Since oprofile is a sampling profiler, it has a few important points to be noted: it requires kernel support (which in my case required a kernel rebuild because I had profiling support disabled), it requires root to set up and start profiling, through a daemon process, by default it profiles everything running in the system, which on a busy system running a tinderbox might actually be too much. Support for oprofile in Gentoo also doesn’t seem to be perfect, for instance there is no standardised way to start/stop/restart the daemon, which might not sound that bad for most people, but is actually useful because sometimes you forget to have the daemon running and you try to start it time and time again and it doesn’t seem to work as you expect. Also, for some reason it stores the data in /var/lib instead of /var/cache; this wouldn’t be a problem if it wasn’t that if you don’t pay enough attention you can easily see your /var/lib filesystem filling up (remember: it runs at root so it bypasses the root-reserved space).
More worrisome, you’ll never get proper profiling on Gentoo yet, at least for AMD64 systems. The problem is that all sampling profilers (so the same holds true for sysprof too) require frame pointer information; the well-known -fomit-frame-pointer flag, that allows to save precious registers on x86, and used to break debug support, can become a problem, as Mart pointed out to me. The tricky issue is that since a few GCC and GDB versions, the frame pointer is no longer needed to be able to get complete backtraces of processes being debugged; this meant that, for instance on AMD64, the flag is now automatically enabled by -O2 and higher. On some architecture, this is still not a problem to sample-based profiling, but on AMD64 it is. Now, the testcases I had to profile are quite simple and minimal and only call into the C library (and that barely calls the kernel to read the input files), so I only needed to have the C library built with frame pointers to break down the functions; unfortunately this wasn’t as easy as I hoped.
The first problem is that the Gentoo ebuild for glibc does have a glibc-omitfp USE flag; but does not seem to explicitly disable frame pointer omitting, just explicitly enable it. Changing that, thus, didn’t help; adding -fno-omit-frame-pointer also does not work properly because flags are (somewhat obviously) filtered down; adding that flag to the whitelist in flag-o-matic does not help either. I have yet to see it working as it’s supposed to, so for now oprofile is just accumulating dust.

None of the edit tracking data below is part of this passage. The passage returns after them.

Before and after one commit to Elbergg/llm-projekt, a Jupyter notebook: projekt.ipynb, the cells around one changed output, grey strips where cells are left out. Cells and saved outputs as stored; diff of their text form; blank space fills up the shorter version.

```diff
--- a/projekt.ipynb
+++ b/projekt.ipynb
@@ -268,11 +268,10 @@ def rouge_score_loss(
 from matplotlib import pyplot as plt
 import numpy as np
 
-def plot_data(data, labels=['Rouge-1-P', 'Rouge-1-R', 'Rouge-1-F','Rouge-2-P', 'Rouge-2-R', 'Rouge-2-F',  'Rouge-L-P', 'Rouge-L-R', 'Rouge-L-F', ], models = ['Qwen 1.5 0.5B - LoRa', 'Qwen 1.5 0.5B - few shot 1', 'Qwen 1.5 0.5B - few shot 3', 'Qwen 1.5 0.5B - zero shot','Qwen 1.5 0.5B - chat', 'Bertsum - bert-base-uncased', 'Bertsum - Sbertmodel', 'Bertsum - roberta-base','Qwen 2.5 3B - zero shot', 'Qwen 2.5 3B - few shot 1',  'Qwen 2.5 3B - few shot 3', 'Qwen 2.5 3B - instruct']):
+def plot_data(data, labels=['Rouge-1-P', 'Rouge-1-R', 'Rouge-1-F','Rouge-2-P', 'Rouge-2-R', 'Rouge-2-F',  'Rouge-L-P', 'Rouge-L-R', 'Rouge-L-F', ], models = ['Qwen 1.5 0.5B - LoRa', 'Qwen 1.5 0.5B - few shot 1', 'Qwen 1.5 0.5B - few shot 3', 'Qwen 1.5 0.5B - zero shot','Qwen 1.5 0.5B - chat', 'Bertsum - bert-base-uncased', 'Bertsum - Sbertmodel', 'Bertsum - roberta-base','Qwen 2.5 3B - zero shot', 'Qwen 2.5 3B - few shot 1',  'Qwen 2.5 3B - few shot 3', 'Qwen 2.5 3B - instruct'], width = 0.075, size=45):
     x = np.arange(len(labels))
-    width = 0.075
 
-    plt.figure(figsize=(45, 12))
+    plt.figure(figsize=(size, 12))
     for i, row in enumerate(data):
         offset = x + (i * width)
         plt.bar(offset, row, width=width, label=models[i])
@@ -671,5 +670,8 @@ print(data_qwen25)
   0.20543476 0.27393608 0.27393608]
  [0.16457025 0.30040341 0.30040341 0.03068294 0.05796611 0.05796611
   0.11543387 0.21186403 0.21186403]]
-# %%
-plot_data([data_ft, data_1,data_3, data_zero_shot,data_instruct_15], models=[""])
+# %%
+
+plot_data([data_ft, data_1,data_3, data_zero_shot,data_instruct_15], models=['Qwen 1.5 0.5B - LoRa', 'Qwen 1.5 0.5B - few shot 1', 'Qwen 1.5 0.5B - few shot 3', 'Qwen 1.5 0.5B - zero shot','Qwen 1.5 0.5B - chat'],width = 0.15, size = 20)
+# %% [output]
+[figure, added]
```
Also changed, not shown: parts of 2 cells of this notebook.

My second choice was to use gprof together with GCC’s profiling support, but that only seems to provide a breakdown in percentage of execution time, which is also not what I was aiming for. The final option was to fall back to valgrind, in particular the callgrind tool. Unfortunately the output of that tool is not human-readable, and you usually end up using software like KCacheGrind to be able to parse it; but since this system is KDE-free I couldn’t rely on that; and also KCacheGrind does not provide an easy way to extract data out of it to compile benchmark tables and tests.
On the other hand, the callgrind_annotate script does provide the needed information, although still in a not exactly software-parsable fashion; indeed to find the actual information I had to look at the main() calltrace and then select the function I’m interested in profiling, that provided me with the instruction count of execution. Unfortunately this does not really help me as much as I was hoping, since it tells me nothing on how much time will it take for the CPU to execute the instruction (which is related to the amount of cache and other stuff like that), but it’s at least something to start with.
I’ll be providing the complete script, benchmark and hopefully results once I can actually have a way to correlate them to real-life situations.